“These special moments are special because of the people that are on this journey,” Brees told ESPN’s Lisa Salters after the game.
When he broke the all-time passing yard record last October against the Redskins, he wrote personalized messages to 174 current and former players and coaches, giving each a football commemorating the achievement. It’s fair to wonder what each of the 69 players to catch a touchdown from Brees might one day receive.
A number of Saints players from that Super Bowl-winning team were in the building on Monday night to witness the Purdue product’s historic evening. But while Peyton Manning’s touchdown record was inevitably going to fall, whether it was on Monday or in the weeks to come, Brees didn’t just break the all-time touchdown record in the victory. He completed 29 of his 30 pass attempts—missing only a short pass to running back Latavius Murray in the flat—setting a new NFL record for the highest single-game completion percentage with a minimum of 20 attempts. He threw for 307 yards and four touchdowns, in a nearly perfect performance.
But while Monday night’s win belonged to the future Hall of Famer, the Saints' defense made a statement of its own. Last week in New Orleans’ 48-46 loss to the 49ers, the Saints' defense had no answers. Against the Colts, it passed the test with flying colors, surrendering just seven points and allowing only 205 yards.
Entering Week 16, New Orleans remains as the NFC’s 3 seed, but Monday’s nearly flawless performance on both sides of the football will only spring more confidence heading into the regular season’s stretch run.
Brees is among the unlikeliest of greats—standing just 6-feet tall and barely recruited out of high school. He said after the game that he entered the NFL just trying to one day be a starter, “maybe able to make a little bit of an impact,” he said.
The banner hanging in the Mercedes-Benz Superdome shows just some of that impact he’s made on the team, the city, the region. The ovations throughout the night are representative of the more complete story.
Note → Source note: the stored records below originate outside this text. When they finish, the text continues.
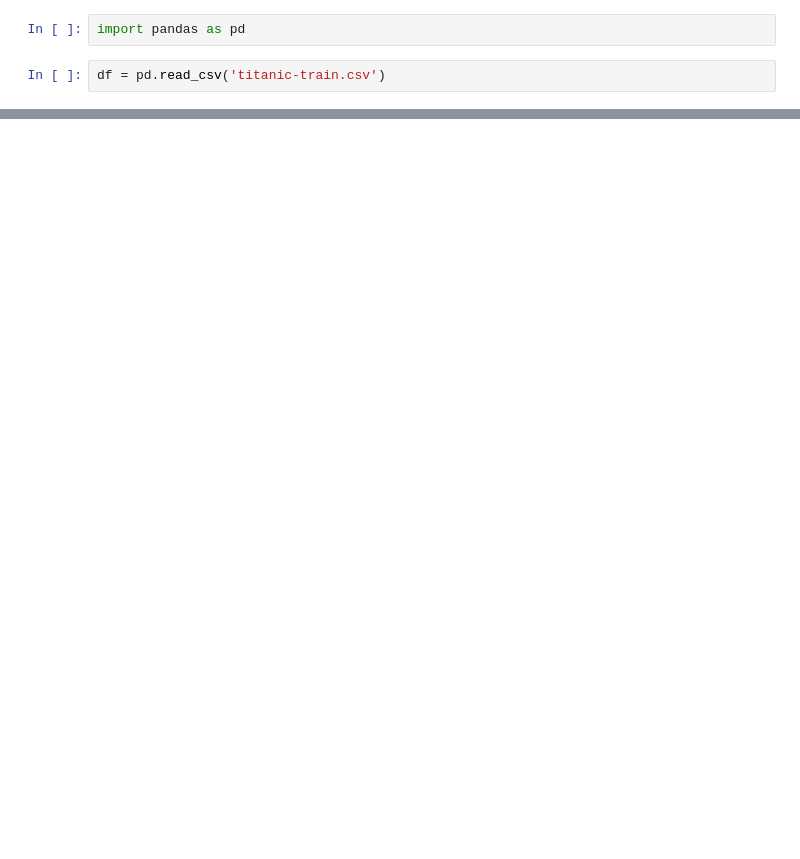
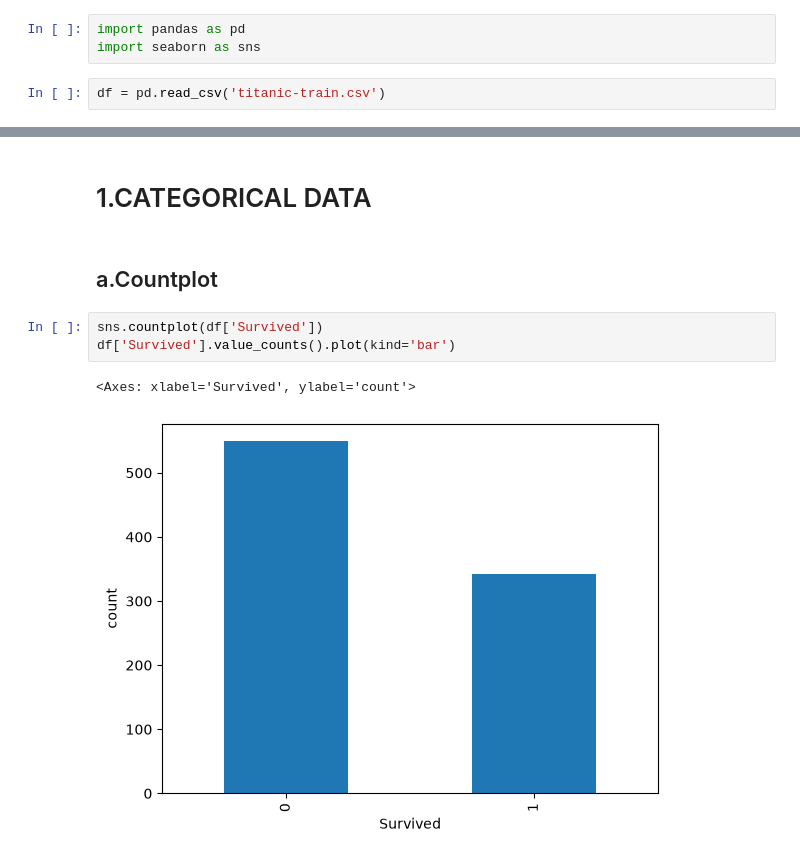
Before and after one commit to AyushBhor04/Machine-Learning, a Jupyter notebook: Day-07-EDA using Univariate analysis.ipynb, the cells around one changed output, grey strips where cells are left out. Saved outputs shown, nothing was run; the diff lists cells and outputs as text; blank space fills up the shorter version.

```diff
--- a/Day-07-EDA using Univariate analysis.ipynb
+++ b/Day-07-EDA using Univariate analysis.ipynb
@@ -1,5 +19,6 @@
 # %%
 import pandas as pd
+import seaborn as sns
 # %%
 df = pd.read_csv('titanic-train.csv')
 # %%
@@ -11,3 +30,13 @@ df.head()
 | 2 | 3 | 1 | 3 | Heikkinen, Miss. Laina | female | 26.0 | 0 | 0 | STON/O2. 3101282 | 7.9250 | ... |
 | 3 | 4 | 1 | 1 | Futrelle, Mrs. Jacques Heath (Lil... | female | 35.0 | 1 | 0 | 113803 | 53.1000 | ... |
 | 4 | 5 | 0 | 3 | Allen, Mr. William Henry | male | 35.0 | 0 | 0 | 373450 | 8.0500 | ... |
+# %% [markdown]
+# 1.CATEGORICAL DATA
+# %% [markdown]
+## a.Countplot
+# %%
+sns.countplot(df['Survived'])
+df['Survived'].value_counts().plot(kind='bar')
+# %% [output]
+<Axes: xlabel='Survived', ylabel='count'>
+[figure, added]
```
Also changed, not shown: parts of 20 cells of this notebook.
“This was a special night,” Brees said. “One that I’ll always remember.”
One that the New Orleans fans—and the NFL record book—will always remember as well.